_PROVIDED DATA_:
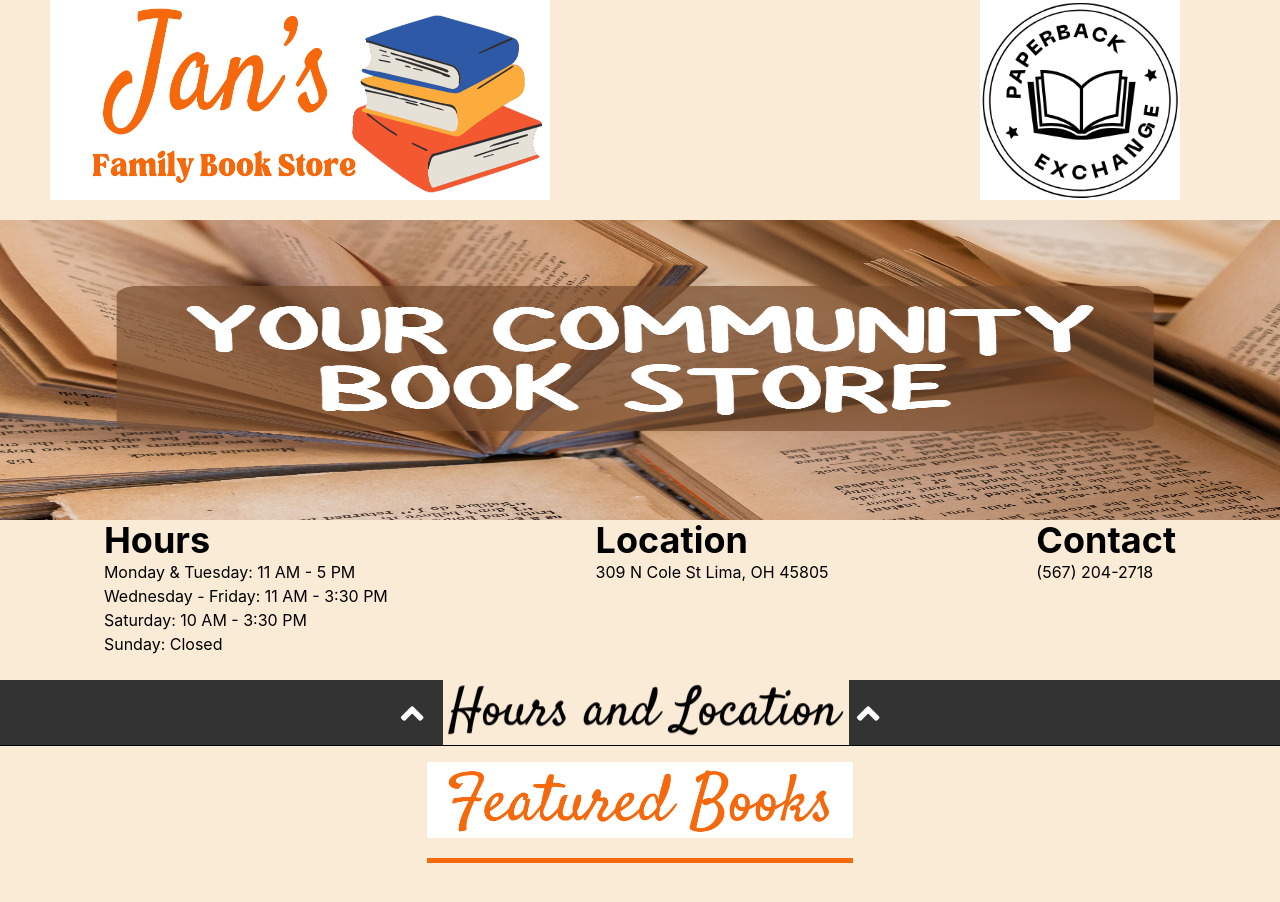
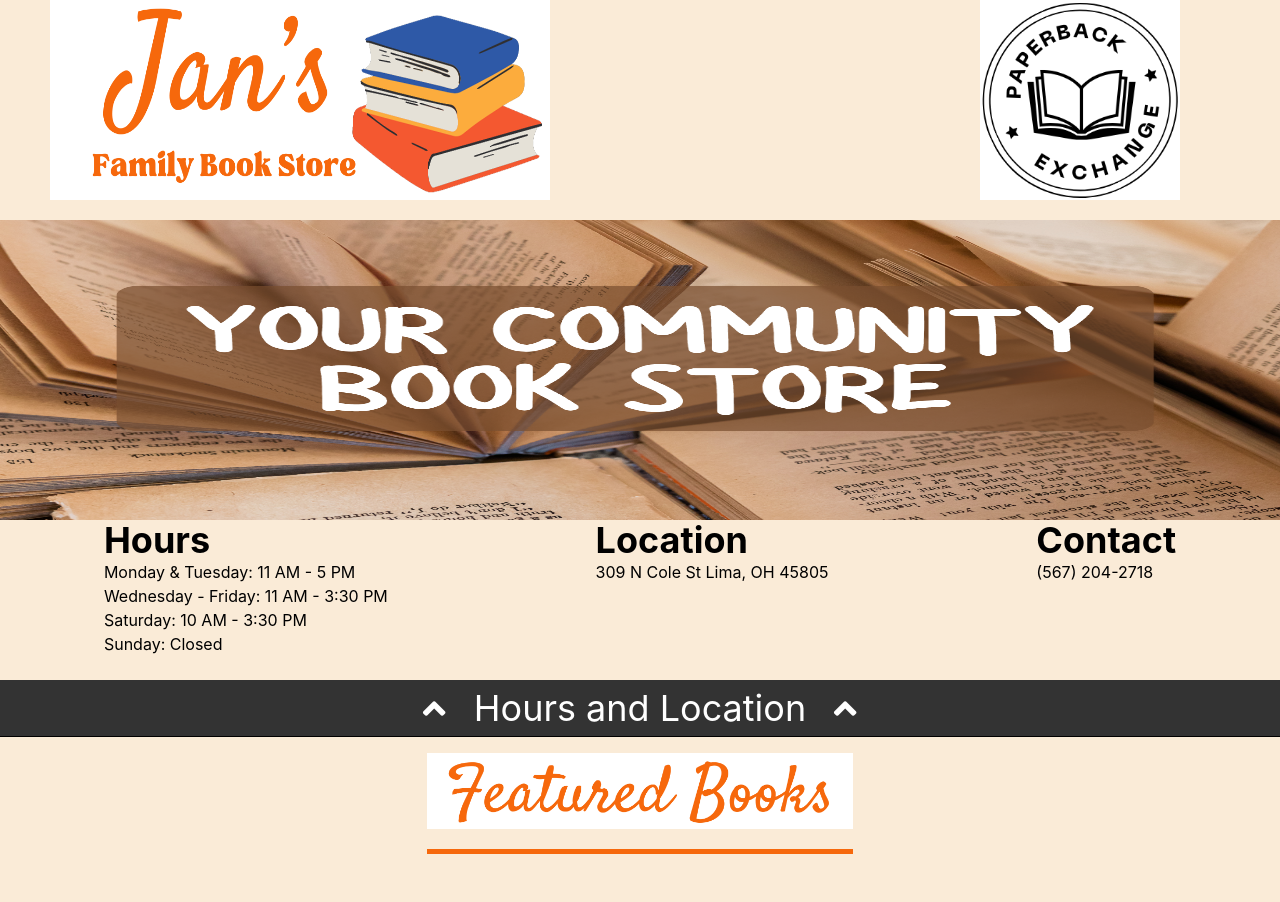
Before and after one commit to TheSicilian12/bookStore, a React (Create React App) app: page / in a window 1280 px wide. Shown: the top 902 px of the page. Built offline with nearby package versions, Linux system fonts and the light colour scheme.

Commit message:
working on hours

```diff
--- a/src/App.js
+++ b/src/App.js
@@ -152,12 +152,13 @@ function App() {
         onClick={toggleInfoDisplay}>
 
         <i
-          className={`fa fa-angle-down ${rotate} arrow-box-small flex justify-center text-4xl mr-5`}
+          className={`fa fa-angle-down ${rotate} color-white flex justify-center text-4xl mr-5`}
         ></i>
-        <img src={hoursAndLocation}
-          alst={'Hours and Location'} />
+        {/* <img src={hoursAndLocation}
+          alst={'Hours and Location'} /> */}
+          <div className='color-white text-4xl m-2'>Hours and Location</div>
         <i
-          className={`fa fa-angle-down ${rotate} arrow-box-small flex justify-center text-4xl ml-2`}
+          className={`fa fa-angle-down ${rotate} color-white flex justify-center text-4xl ml-5`}
         ></i>
         {/* <FontAwesomeIcon icon="fa-solid fa-angle-down" style={{color: "#ffffff",}} /> */}
 
--- a/src/input.css
+++ b/src/input.css
@@ -138,7 +138,7 @@ code {
   background: #333333;
 }
 
-.arrow-box-small {
+.color-white {
   color: white
 }
 
```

_TASK TO CARRY OUT_: All the lines that hold the word "angle" must appear in the answer, copied from the records.

_REPLY_:
-          className={`fa fa-angle-down ${rotate} arrow-box-small flex justify-center text-4xl mr-5`}
+          className={`fa fa-angle-down ${rotate} color-white flex justify-center text-4xl mr-5`}
-          className={`fa fa-angle-down ${rotate} arrow-box-small flex justify-center text-4xl ml-2`}
+          className={`fa fa-angle-down ${rotate} color-white flex justify-center text-4xl ml-5`}
         {/* <FontAwesomeIcon icon="fa-solid fa-angle-down" style={{color: "#ffffff",}} /> */}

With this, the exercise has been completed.